> Work to be completed: If a line in the data below includes the string "name", please return a copy of it.

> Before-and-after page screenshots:
★ ★ ★

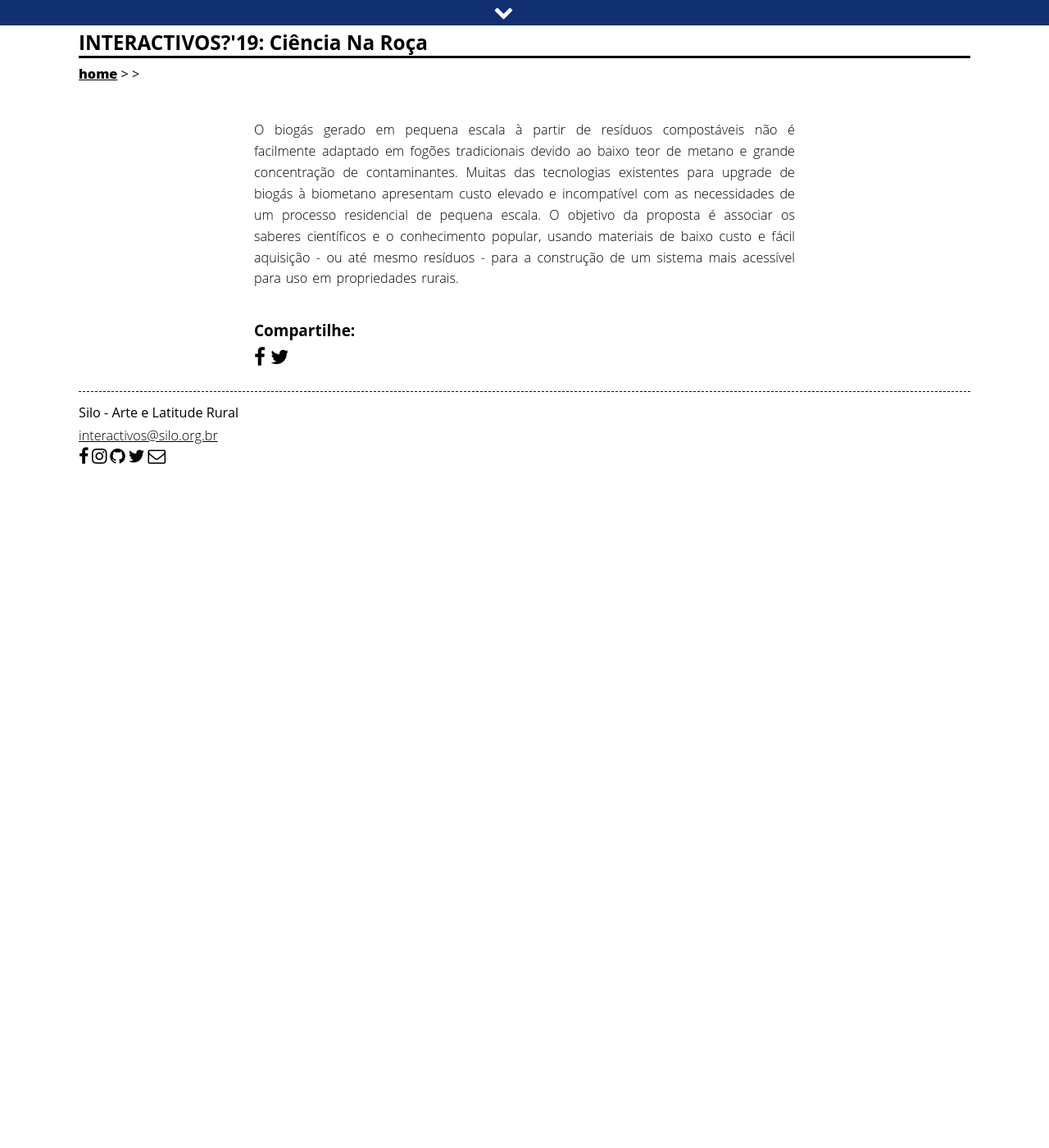
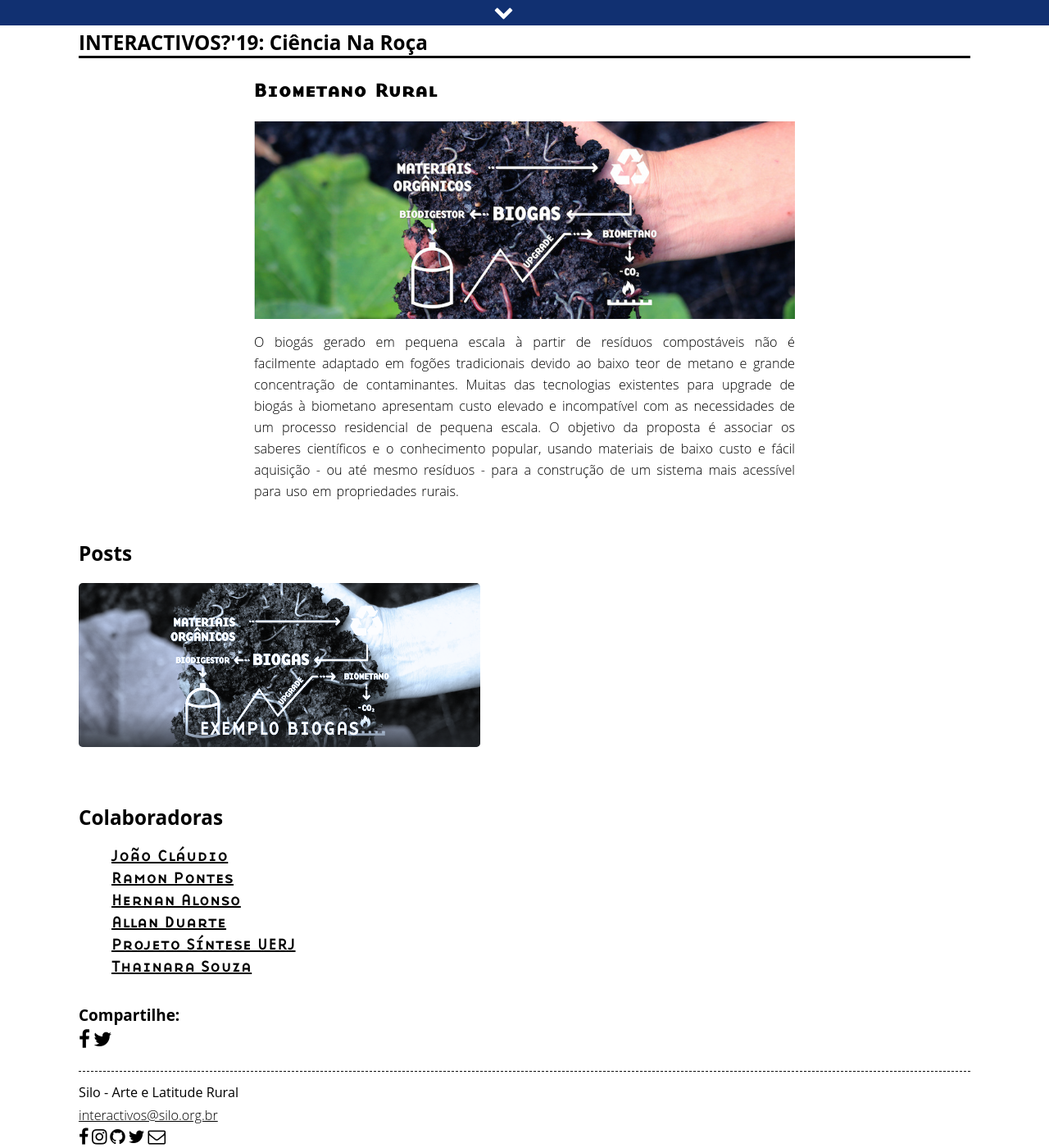
Before and after one commit to associacaosilo/interactivos2019, a Jekyll site: the page built from _pages/biometano.md, in a window 1280 px wide and 1400 px high. Shown: the whole window at 82% size. Built offline with Jekyll 4.4.1, drawn with Linux system fonts in a browser that asks for light colours; nearby versions of some CDN libraries; some of the changed lines change nothing that is shown.

Commit message:
Update biometano.md

```diff
--- a/_pages/biometano.md
+++ b/_pages/biometano.md
@@ -6,16 +6,16 @@ cover: media/images/covers/biometano.jpg
 permalink: /biometano/
 people:
   - name: João Cláudio
-    url: sendto:joaoclaudioufrrj@gmail.com
+    url: mailto:joaoclaudioufrrj@gmail.com
   - name: Ramon Pontes
     url: http://www.instagram.com/ravvov
   - name: Hernan Alonso
     url: http://www.instagram.com/hernaturezas
- - name: Allan Duarte
+  - name: Allan Duarte
     url: http://www.instagram.com/4llanduarte
- - name: Projeto Síntese UERJ
+  - name: Projeto Síntese UERJ
     url: http://www.instagram.com/projetosinteseuerj
-    -name: Thainara Gavassi
-    url:
+  - name: Thainara Souza
+    url: mailto:thainaragavassi@hotmail.com
 ---
 O biogás gerado em pequena escala à partir de resíduos compostáveis não é facilmente adaptado em fogões tradicionais devido ao baixo teor de metano e grande concentração de contaminantes. Muitas das tecnologias existentes para upgrade de biogás à biometano apresentam custo elevado e incompatível com as necessidades de um processo residencial de pequena escala. O objetivo da proposta é associar os saberes científicos e o conhecimento popular, usando materiais de baixo custo e fácil aquisição - ou até mesmo resíduos - para a construção de um sistema mais acessível para uso em propriedades rurais.
```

★ ★ ★

> Task solution:
   - name: João Cláudio
   - name: Ramon Pontes
   - name: Hernan Alonso
- - name: Allan Duarte
+  - name: Allan Duarte
- - name: Projeto Síntese UERJ
+  - name: Projeto Síntese UERJ
-    -name: Thainara Gavassi
+  - name: Thainara Souza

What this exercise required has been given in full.